● **Aim of the exercise**:
For every line that contains the string "html", pull that line out of the material below.

● **Material to process**:

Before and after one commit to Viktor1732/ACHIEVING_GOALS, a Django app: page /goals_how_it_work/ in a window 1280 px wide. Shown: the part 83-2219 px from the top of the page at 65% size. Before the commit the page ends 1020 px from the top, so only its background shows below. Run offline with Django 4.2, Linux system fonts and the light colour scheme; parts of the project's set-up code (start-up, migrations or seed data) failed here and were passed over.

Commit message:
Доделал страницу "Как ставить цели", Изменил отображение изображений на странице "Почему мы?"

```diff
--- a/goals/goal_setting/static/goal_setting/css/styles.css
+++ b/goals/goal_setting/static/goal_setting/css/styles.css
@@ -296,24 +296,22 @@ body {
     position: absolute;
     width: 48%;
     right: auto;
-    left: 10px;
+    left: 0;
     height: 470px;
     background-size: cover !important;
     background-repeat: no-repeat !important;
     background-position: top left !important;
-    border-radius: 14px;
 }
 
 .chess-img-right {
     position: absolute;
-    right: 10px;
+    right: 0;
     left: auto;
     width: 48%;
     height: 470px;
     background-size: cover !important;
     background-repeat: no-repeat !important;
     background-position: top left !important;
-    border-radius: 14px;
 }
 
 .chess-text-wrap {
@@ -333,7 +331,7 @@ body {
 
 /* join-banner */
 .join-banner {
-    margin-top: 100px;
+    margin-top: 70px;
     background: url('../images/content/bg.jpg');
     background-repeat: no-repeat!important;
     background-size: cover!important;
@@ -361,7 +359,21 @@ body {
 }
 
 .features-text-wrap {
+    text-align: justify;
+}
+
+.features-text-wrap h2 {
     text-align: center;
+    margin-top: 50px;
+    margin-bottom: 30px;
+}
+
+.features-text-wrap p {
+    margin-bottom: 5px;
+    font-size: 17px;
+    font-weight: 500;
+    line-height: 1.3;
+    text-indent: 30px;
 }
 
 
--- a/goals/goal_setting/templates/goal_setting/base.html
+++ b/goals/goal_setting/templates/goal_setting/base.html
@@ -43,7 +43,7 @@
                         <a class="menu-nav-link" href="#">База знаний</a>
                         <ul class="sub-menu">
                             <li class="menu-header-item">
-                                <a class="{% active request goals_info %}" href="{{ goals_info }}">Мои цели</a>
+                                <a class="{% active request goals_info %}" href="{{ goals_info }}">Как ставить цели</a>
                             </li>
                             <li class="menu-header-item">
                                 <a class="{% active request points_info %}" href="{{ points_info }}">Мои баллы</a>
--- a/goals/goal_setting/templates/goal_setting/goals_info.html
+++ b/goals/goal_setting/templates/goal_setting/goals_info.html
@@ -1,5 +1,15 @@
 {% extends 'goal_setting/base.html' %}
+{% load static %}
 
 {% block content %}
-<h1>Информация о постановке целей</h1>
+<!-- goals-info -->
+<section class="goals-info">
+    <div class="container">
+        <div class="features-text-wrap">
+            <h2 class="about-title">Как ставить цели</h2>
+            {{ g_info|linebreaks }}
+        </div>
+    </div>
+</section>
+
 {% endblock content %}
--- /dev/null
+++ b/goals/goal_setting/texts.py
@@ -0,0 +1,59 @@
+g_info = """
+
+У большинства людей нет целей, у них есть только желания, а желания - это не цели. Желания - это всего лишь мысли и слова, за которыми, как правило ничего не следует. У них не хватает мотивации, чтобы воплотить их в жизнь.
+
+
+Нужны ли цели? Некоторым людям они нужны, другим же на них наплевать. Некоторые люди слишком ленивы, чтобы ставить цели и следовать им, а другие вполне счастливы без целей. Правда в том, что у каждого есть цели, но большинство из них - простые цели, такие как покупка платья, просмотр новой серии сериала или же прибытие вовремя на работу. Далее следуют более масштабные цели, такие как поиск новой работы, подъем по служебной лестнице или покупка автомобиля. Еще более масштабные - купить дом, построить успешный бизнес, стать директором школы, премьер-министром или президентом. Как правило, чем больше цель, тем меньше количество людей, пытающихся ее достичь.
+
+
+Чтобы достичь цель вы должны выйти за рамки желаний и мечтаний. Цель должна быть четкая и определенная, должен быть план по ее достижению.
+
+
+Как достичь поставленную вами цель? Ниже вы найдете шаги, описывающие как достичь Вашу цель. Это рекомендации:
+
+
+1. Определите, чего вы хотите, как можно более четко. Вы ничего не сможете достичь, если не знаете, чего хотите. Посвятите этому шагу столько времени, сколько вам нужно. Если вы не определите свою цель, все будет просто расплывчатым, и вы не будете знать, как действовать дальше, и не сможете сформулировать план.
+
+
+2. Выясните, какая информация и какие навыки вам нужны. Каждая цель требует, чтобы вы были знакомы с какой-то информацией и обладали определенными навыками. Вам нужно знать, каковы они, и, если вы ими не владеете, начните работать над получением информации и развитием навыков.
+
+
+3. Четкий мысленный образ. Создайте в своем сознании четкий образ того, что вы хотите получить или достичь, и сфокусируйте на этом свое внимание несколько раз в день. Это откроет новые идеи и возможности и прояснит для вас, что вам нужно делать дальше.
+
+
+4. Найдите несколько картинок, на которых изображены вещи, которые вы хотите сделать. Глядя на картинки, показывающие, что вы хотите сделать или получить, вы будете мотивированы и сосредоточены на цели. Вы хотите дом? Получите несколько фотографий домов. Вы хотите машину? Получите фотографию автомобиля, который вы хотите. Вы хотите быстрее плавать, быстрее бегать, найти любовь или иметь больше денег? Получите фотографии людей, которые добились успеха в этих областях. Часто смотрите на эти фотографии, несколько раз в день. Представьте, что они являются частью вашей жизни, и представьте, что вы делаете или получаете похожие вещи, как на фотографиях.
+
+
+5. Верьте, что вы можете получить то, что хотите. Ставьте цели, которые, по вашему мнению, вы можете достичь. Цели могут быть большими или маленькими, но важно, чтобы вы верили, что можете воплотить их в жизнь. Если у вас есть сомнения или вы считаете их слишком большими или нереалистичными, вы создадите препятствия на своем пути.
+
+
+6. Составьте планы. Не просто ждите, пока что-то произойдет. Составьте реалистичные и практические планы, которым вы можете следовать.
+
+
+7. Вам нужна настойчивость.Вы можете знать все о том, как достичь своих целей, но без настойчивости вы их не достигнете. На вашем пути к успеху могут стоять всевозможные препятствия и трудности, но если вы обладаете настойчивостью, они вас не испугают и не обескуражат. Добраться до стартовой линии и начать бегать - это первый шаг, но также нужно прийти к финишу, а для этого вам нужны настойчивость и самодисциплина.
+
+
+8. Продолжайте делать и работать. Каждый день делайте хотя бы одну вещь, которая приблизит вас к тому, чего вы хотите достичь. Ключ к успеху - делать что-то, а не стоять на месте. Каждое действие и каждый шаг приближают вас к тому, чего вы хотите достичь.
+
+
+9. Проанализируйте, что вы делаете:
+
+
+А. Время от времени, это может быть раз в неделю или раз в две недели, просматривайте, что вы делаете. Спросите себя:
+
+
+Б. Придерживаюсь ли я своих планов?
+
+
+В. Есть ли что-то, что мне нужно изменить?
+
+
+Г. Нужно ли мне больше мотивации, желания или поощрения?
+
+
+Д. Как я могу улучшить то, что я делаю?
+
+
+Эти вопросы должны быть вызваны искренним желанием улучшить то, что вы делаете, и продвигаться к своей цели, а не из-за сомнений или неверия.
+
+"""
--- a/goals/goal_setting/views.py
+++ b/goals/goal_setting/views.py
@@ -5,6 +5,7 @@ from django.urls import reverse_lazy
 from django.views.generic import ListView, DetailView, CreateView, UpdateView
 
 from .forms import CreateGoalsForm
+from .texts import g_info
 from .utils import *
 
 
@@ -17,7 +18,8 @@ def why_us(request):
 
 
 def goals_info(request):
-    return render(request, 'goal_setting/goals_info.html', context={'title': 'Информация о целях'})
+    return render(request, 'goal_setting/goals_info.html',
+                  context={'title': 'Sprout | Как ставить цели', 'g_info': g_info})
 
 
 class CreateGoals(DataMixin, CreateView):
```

● **Solution for this exercise**:
--- a/goals/goal_setting/templates/goal_setting/base.html
+++ b/goals/goal_setting/templates/goal_setting/base.html
--- a/goals/goal_setting/templates/goal_setting/goals_info.html
+++ b/goals/goal_setting/templates/goal_setting/goals_info.html
 {% extends 'goal_setting/base.html' %}
-    return render(request, 'goal_setting/goals_info.html', context={'title': 'Информация о целях'})
+    return render(request, 'goal_setting/goals_info.html',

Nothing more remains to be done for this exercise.